Robert De Niro and Bradley Cooper join the deflated party – presumably because it’s hard to say no to a guy that’s gotten you back-to-back Oscar nominations – as an unlucky-in-love father and a sales executive respectively, and neither role is much to speak of. I would go so far to to say that Rudy Mangano, Joy’s irritating father, is an insufferable character, always misguided in his thought process and yet playing the role of the benevolent arbiter. He irked me to no end, most particularly because O. Russell poorly defines his bipolar relationship with Joy. It’s instead glossed over or forgotten about and we’re left wondering exactly why she ever even lets him step foot in the same room as her.

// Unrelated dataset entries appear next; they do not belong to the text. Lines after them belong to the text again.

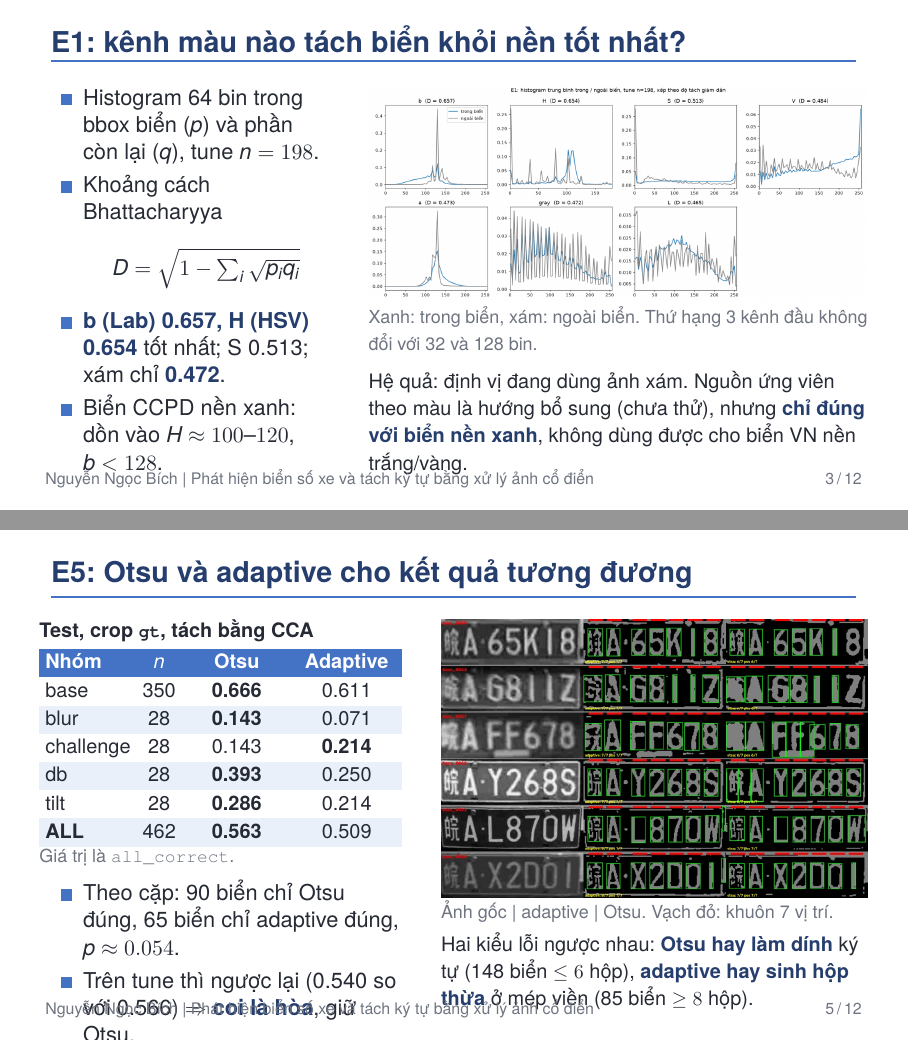
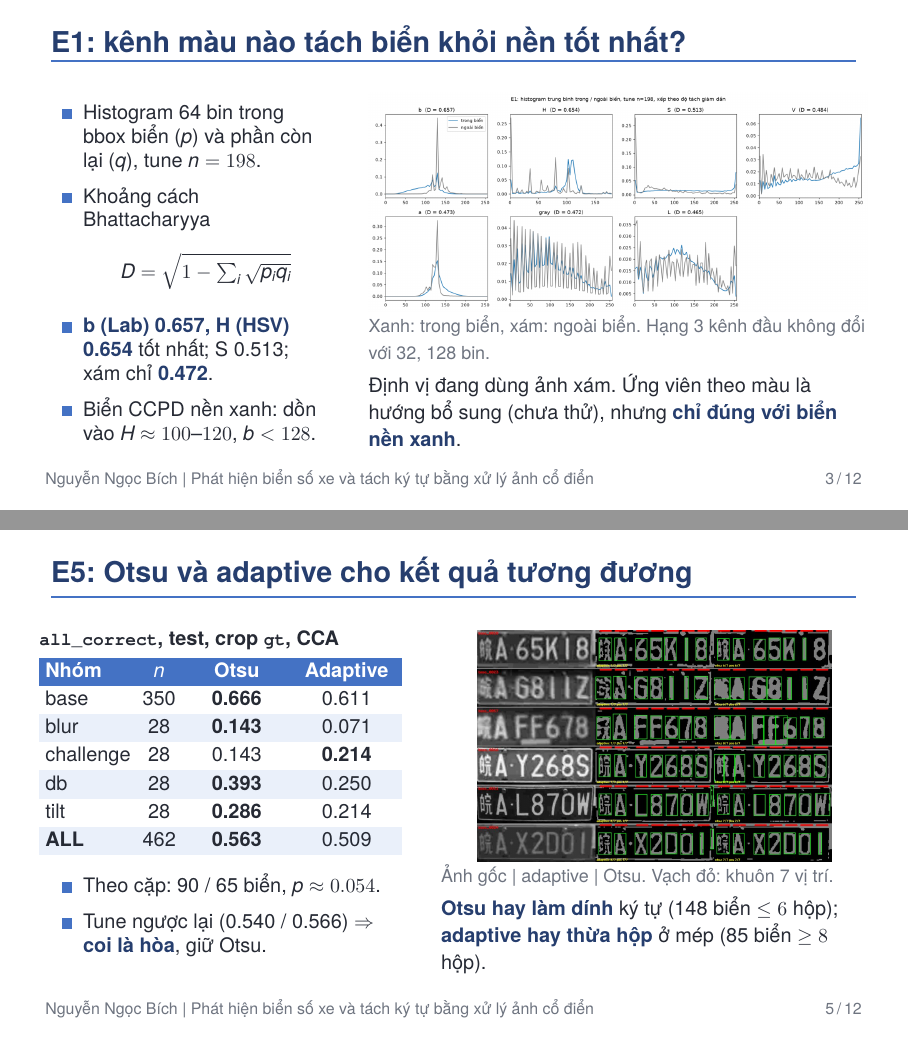
Before and after one commit to Lunarnguyen2809/lpr-classic, LaTeX slides (slides/slides_b.tex): pages 3 and 5 of 12, joined at a grey line. Compiled offline with XeLaTeX; a missing font is replaced by an installed copy or a similar font.

Commit message:
report, slides: sửa tràn khung sau khi biên dịch thử
Biên dịch thử bằng Tectonic (XeTeX): slides_a, slides_b biên dịch sạch; báo cáo
(bản sao đổi phông sang fontspec) không lỗi, không tham chiếu hỏng.
- slides_b: slide 3, 4, 5, 8, 9 bị tràn chân trang; thu gọn chữ và ảnh.
- ch5: thu nhỏ hình 5.2, 5.3 (trước chiếm cả trang), bỏ dòng tràn lề ở mục CCA.

Co-Authored-By: Claude Opus 5.5 <noreply@anthropic.com>

```diff
--- a/slides/slides_b.tex
+++ b/slides/slides_b.tex
@@ -124,6 +124,7 @@
 
 % ============ 3. E1 ============
 \begin{frame}{E1: kênh màu nào tách biển khỏi nền tốt nhất?}
+  \setbeamerfont{itemize/enumerate body}{size=\small}
   \begin{columns}[T]
     \column{0.36\textwidth}
     \begin{itemize}
@@ -135,10 +136,10 @@
     \end{itemize}
     \column{0.62\textwidth}
     \includegraphics[width=\linewidth]{figures/b_e1_hist.png}\\[-1mm]
-    {\footnotesize\color{muted} Xanh: trong biển, xám: ngoài biển. Thứ hạng 3 kênh đầu không đổi với 32 và 128 bin.}
-    \vspace{2mm}
+    {\footnotesize\color{muted} Xanh: trong biển, xám: ngoài biển. Hạng 3 kênh đầu không đổi với 32, 128 bin.}
+    \vspace{1mm}
 
-    {\small Hệ quả: định vị đang dùng ảnh xám. Nguồn ứng viên theo màu là hướng bổ sung (chưa thử), nhưng \hl{chỉ đúng với biển nền xanh}, không dùng được cho biển VN nền trắng/vàng.}
+    {\small Định vị đang dùng ảnh xám. Ứng viên theo màu là hướng bổ sung (chưa thử), nhưng \hl{chỉ đúng với biển nền xanh}.}
   \end{columns}
 \end{frame}
 
@@ -172,9 +168,10 @@
 
 % ============ 5. E5 kết quả ============
 \begin{frame}{E5: Otsu và adaptive cho kết quả tương đương}
+  \setbeamerfont{itemize/enumerate body}{size=\small}
   \begin{columns}[T]
     \column{0.45\textwidth}
-    {\small\bfseries Test, crop \code{gt}, tách bằng CCA}\\[1mm]
+    {\small\bfseries \code{all\_correct}, test, crop \code{gt}, CCA}\\[1mm]
     \small
     \setlength{\tabcolsep}{3pt}\begin{tabularx}{\linewidth}{lcCC}
       \rowcolor{accent}\hd{Nhóm} & \hd{$n$} & \hd{Otsu} & \hd{Adaptive}\\
@@ -185,18 +182,17 @@
       tilt & 28 & \textbf{0.286} & 0.214\\
       \rowcolor{accentlight}\textbf{ALL} & 462 & \textbf{0.563} & 0.509\\
     \end{tabularx}
-    {\footnotesize\color{muted} Giá trị là \code{all\_correct}.}
-    \vspace{1mm}
     \begin{itemize}
-      \item Theo cặp: 90 biển chỉ Otsu đúng, 65 biển chỉ adaptive đúng, $p\approx0.054$.
-      \item Trên tune thì ngược lại (0.540 so với 0.566) $\Rightarrow$ \hl{coi là hòa}, giữ Otsu.
+      \item Theo cặp: 90 / 65 biển, $p\approx0.054$.
+      \item Tune ngược lại (0.540 / 0.566) $\Rightarrow$ \hl{coi là hòa}, giữ Otsu.
     \end{itemize}
     \column{0.53\textwidth}
-    \includegraphics[width=\linewidth]{figures/b_binarize.jpg}\\[-1mm]
+    \centering\includegraphics[width=\linewidth,height=0.5\textheight,keepaspectratio]{figures/b_binarize.jpg}\\[-1mm]
+    \raggedright
     {\footnotesize\color{muted} Ảnh gốc | adaptive | Otsu. Vạch đỏ: khuôn 7 vị trí.}
     \vspace{1mm}
 
-    {\small Hai kiểu lỗi ngược nhau: \hl{Otsu hay làm dính} ký tự (148 biển $\le6$ hộp), \hl{adaptive hay sinh hộp thừa} ở mép viền (85 biển $\ge8$ hộp).}
+    {\small \hl{Otsu hay làm dính} ký tự (148 biển $\le6$ hộp); \hl{adaptive hay thừa hộp} ở mép (85 biển $\ge8$ hộp).}
   \end{columns}
 \end{frame}
 
```
Also changed, not shown: report/chapters/ch5_phan_b.tex (+4 -2 lines), slides/slides_b.tex (23 more changed lines).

But as the title suggests, this is the story of Joy – not the bulk of supporting characters taking up breathing space – and as the magnanimous caregiver-turned-CEO, Jennifer Lawrence is lights out. Lawrence has this inimitable ability to get under the skin of characters as if by crawling in through their eyelids and her take on Joy Mangano is no different. In a film teeming with underdeveloped characters, Joy feels like a flesh and bone human, teetering on the brink of financial collapse and buckling under the immense pressure that her family is constantly balancing upon her shoulders. Getting back to the Charlie and the Chocolate Factory connection, there are so many bodies crowding the cramped halls of the Mangano household that even Joy’s mostly deadbeat ex-husband (Édgar Ramírez) gets to carve out a spot in the basement. Joy’s golden ticket arrives in the form of her innovative mind and industrious spirit spurred by a serendipitous sailing expedition and highly revered teak wood.

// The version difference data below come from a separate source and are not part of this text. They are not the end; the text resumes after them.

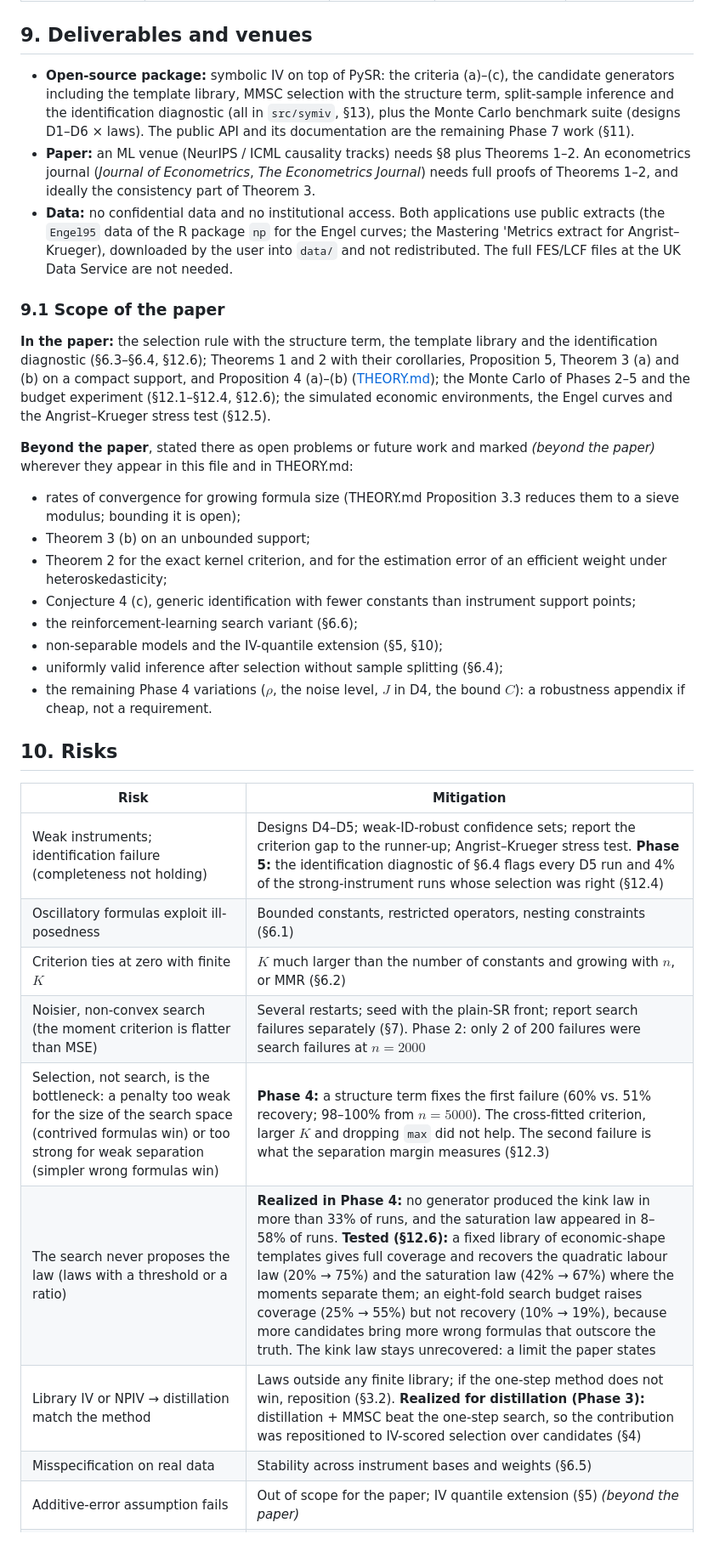
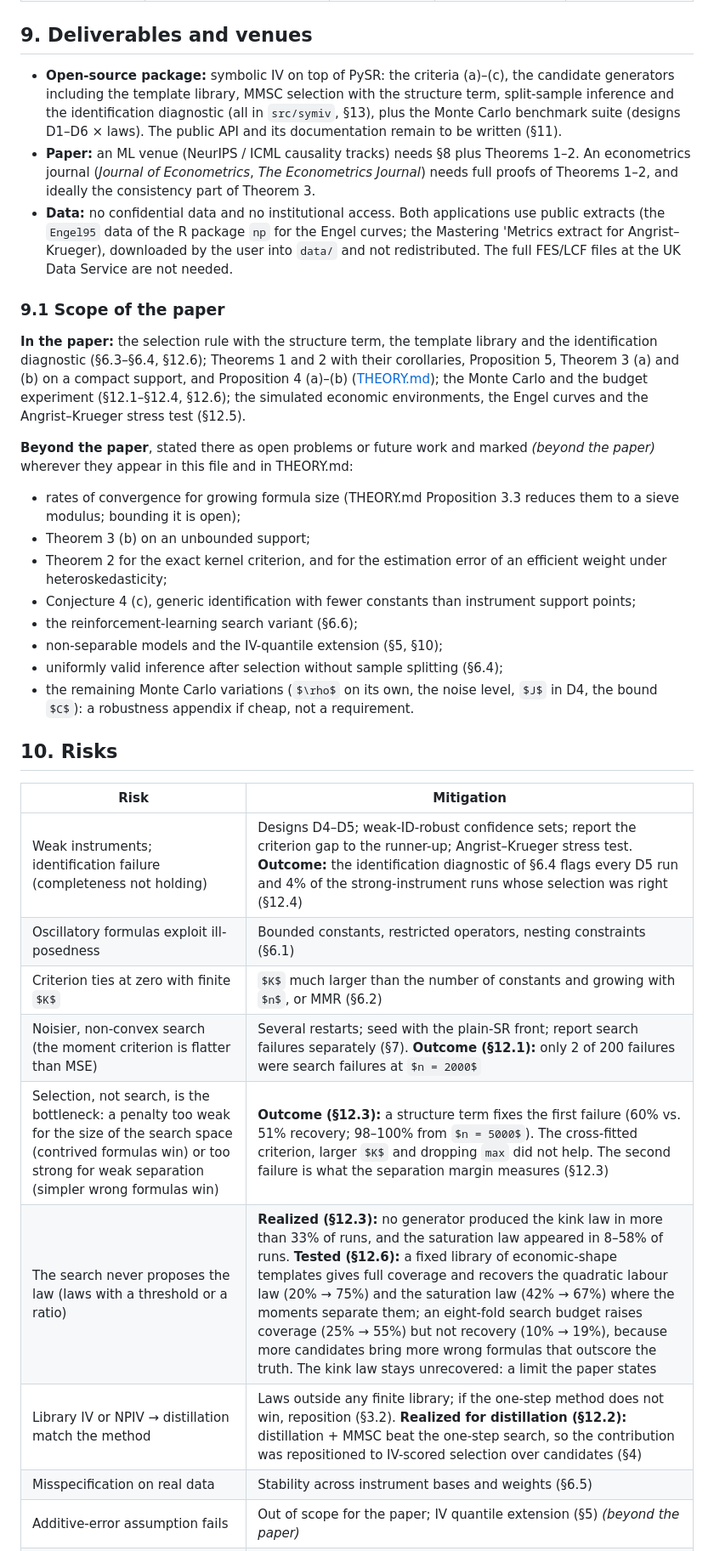
Before and after one commit to manuzrpEd/IV_SymbolicRegression, a Markdown page: README.md, the part around one of its changes. Shown at 85% size. Rendered like a GitHub page; some formulas as TeX source.

```diff
--- a/README.md
+++ b/README.md
@@ -331,13 +329,13 @@ The econometrician sees only $(y, X, Z)$.
 
 ## 9. Deliverables and venues
 
-- **Open-source package:** symbolic IV on top of PySR: the criteria (a)–(c), the candidate generators including the template library, MMSC selection with the structure term, split-sample inference and the identification diagnostic (all in `src/symiv`, §13), plus the Monte Carlo benchmark suite (designs D1–D6 × laws). The public API and its documentation are the remaining Phase 7 work (§11).
+- **Open-source package:** symbolic IV on top of PySR: the criteria (a)–(c), the candidate generators including the template library, MMSC selection with the structure term, split-sample inference and the identification diagnostic (all in `src/symiv`, §13), plus the Monte Carlo benchmark suite (designs D1–D6 × laws). The public API and its documentation remain to be written (§11).
 - **Paper:** an ML venue (NeurIPS / ICML causality tracks) needs §8 plus Theorems 1–2. An econometrics journal (*Journal of Econometrics*, *The Econometrics Journal*) needs full proofs of Theorems 1–2, and ideally the consistency part of Theorem 3.
 - **Data:** no confidential data and no institutional access. Both applications use public extracts (the `Engel95` data of the R package `np` for the Engel curves; the Mastering 'Metrics extract for Angrist–Krueger), downloaded by the user into `data/` and not redistributed. The full FES/LCF files at the UK Data Service are not needed.
 
 ### 9.1 Scope of the paper
 
-**In the paper:** the selection rule with the structure term, the template library and the identification diagnostic (§6.3–§6.4, §12.6); Theorems 1 and 2 with their corollaries, Proposition 5, Theorem 3 (a) and (b) on a compact support, and Proposition 4 (a)–(b) ([THEORY.md](THEORY.md)); the Monte Carlo of Phases 2–5 and the budget experiment (§12.1–§12.4, §12.6); the simulated economic environments, the Engel curves and the Angrist–Krueger stress test (§12.5).
+**In the paper:** the selection rule with the structure term, the template library and the identification diagnostic (§6.3–§6.4, §12.6); Theorems 1 and 2 with their corollaries, Proposition 5, Theorem 3 (a) and (b) on a compact support, and Proposition 4 (a)–(b) ([THEORY.md](THEORY.md)); the Monte Carlo and the budget experiment (§12.1–§12.4, §12.6); the simulated economic environments, the Engel curves and the Angrist–Krueger stress test (§12.5).
 
 **Beyond the paper**, stated there as open problems or future work and marked *(beyond the paper)* wherever they appear in this file and in THEORY.md:
 - rates of convergence for growing formula size (THEORY.md Proposition 3.3 reduces them to a sieve modulus; bounding it is open);
@@ -347,19 +345,19 @@ The econometrician sees only $(y, X, Z)$.
 - the reinforcement-learning search variant (§6.6);
 - non-separable models and the IV-quantile extension (§5, §10);
 - uniformly valid inference after selection without sample splitting (§6.4);
-- the remaining Phase 4 variations ($\rho$, the noise level, $J$ in D4, the bound $C$): a robustness appendix if cheap, not a requirement.
+- the remaining Monte Carlo variations ($\rho$ on its own, the noise level, $J$ in D4, the bound $C$): a robustness appendix if cheap, not a requirement.
 
 ## 10. Risks
 
 | Risk | Mitigation |
 |---|---|
-| Weak instruments; identification failure (completeness not holding) | Designs D4–D5; weak-ID-robust confidence sets; report the criterion gap to the runner-up; Angrist–Krueger stress test. **Phase 5:** the identification diagnostic of §6.4 flags every D5 run and 4% of the strong-instrument runs whose selection was right (§12.4) |
+| Weak instruments; identification failure (completeness not holding) | Designs D4–D5; weak-ID-robust confidence sets; report the criterion gap to the runner-up; Angrist–Krueger stress test. **Outcome:** the identification diagnostic of §6.4 flags every D5 run and 4% of the strong-instrument runs whose selection was right (§12.4) |
 | Oscillatory formulas exploit ill-posedness | Bounded constants, restricted operators, nesting constraints (§6.1) |
 | Criterion ties at zero with finite $K$ | $K$ much larger than the number of constants and growing with $n$, or MMR (§6.2) |
-| Noisier, non-convex search (the moment criterion is flatter than MSE) | Several restarts; seed with the plain-SR front; report search failures separately (§7). Phase 2: only 2 of 200 failures were search failures at $n = 2000$ |
-| Selection, not search, is the bottleneck: a penalty too weak for the size of the search space (contrived formulas win) or too strong for weak separation (simpler wrong formulas win) | **Phase 4:** a structure term fixes the first failure (60% vs. 51% recovery; 98–100% from $n = 5000$). The cross-fitted criterion, larger $K$ and dropping `max` did not help. The second failure is what the separation margin measures (§12.3) |
-| The search never proposes the law (laws with a threshold or a ratio) | **Realized in Phase 4:** no generator produced the kink law in more than 33% of runs, and the saturation law appeared in 8–58% of runs. **Tested (§12.6):** a fixed library of economic-shape templates gives full coverage and recovers the quadratic labour law (20% → 75%) and the saturation law (42% → 67%) where the moments separate them; an eight-fold search budget raises coverage (25% → 55%) but not recovery (10% → 19%), because more candidates bring more wrong formulas that outscore the truth. The kink law stays unrecovered: a limit the paper states |
-| Library IV or NPIV → distillation match the method | Laws outside any finite library; if the one-step method does not win, reposition (§3.2). **Realized for distillation (Phase 3):** distillation + MMSC beat the one-step search, so the contribution was repositioned to IV-scored selection over candidates (§4) |
+| Noisier, non-convex search (the moment criterion is flatter than MSE) | Several restarts; seed with the plain-SR front; report search failures separately (§7). **Outcome (§12.1):** only 2 of 200 failures were search failures at $n = 2000$ |
+| Selection, not search, is the bottleneck: a penalty too weak for the size of the search space (contrived formulas win) or too strong for weak separation (simpler wrong formulas win) | **Outcome (§12.3):** a structure term fixes the first failure (60% vs. 51% recovery; 98–100% from $n = 5000$). The cross-fitted criterion, larger $K$ and dropping `max` did not help. The second failure is what the separation margin measures (§12.3) |
+| The search never proposes the law (laws with a threshold or a ratio) | **Realized (§12.3):** no generator produced the kink law in more than 33% of runs, and the saturation law appeared in 8–58% of runs. **Tested (§12.6):** a fixed library of economic-shape templates gives full coverage and recovers the quadratic labour law (20% → 75%) and the saturation law (42% → 67%) where the moments separate them; an eight-fold search budget raises coverage (25% → 55%) but not recovery (10% → 19%), because more candidates bring more wrong formulas that outscore the truth. The kink law stays unrecovered: a limit the paper states |
+| Library IV or NPIV → distillation match the method | Laws outside any finite library; if the one-step method does not win, reposition (§3.2). **Realized for distillation (§12.2):** distillation + MMSC beat the one-step search, so the contribution was repositioned to IV-scored selection over candidates (§4) |
 | Misspecification on real data | Stability across instrument bases and weights (§6.5) |
 | Additive-error assumption fails | Out of scope for the paper; IV quantile extension (§5) *(beyond the paper)* |
 | Inference after the search has selected the formula ([Berk et al. 2013](https://doi.org/10.1214/12-aos1077); [Belloni et al. 2012](https://doi.org/10.3982/ecta9626); [Chernozhukov et al. 2018](https://doi.org/10.1111/ectj.12097)) | Sample splitting (§6.4) |
```
Also changed, not shown: other parts of README.md (+39 -39 lines).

Slashing her hands into ribbons wringing out a wine-glass-litered mop, the idea of the self-squeezing Miracle Mop strikes the overworked, underplayed Joy like a bluebird through a windshield. She races to sketch her designs in Crayon, because poverty. But for all of O. Russell’s failures as both a writer and director with Joy, Jennifer Lawrence does her utmost to keep us interested and engaged and in big internal moments of epiphany and tender family moments both, she thrives. She plays Joy with obvious heart that grows and bubbles into strong-willed panache that has her facing off against men trying their utmost to take advantage of her. Seeing that Joy opens with a tribute to all the under-appreciated, hardworking ladies of the world, we enter expecting a feminist through line that only seems to peek its head out occasionally from under all the clutter. Another weird, inexpiable instance of the funky, borderline bad, storytelling that characterizes Joy. Without Jennifer Lawrence, Joy would be a disaster, as David O. Russell hits a new low point in what was to be his career resurgence.
CONCLUSION: ‘Joy’ provides another phenomenal starring vehicle for the uncommonly talented Jennifer Lawrence but, in all other regards, is a cluttered, confused mess. David O. Russell has fallen far from the great heights of his previous endeavors.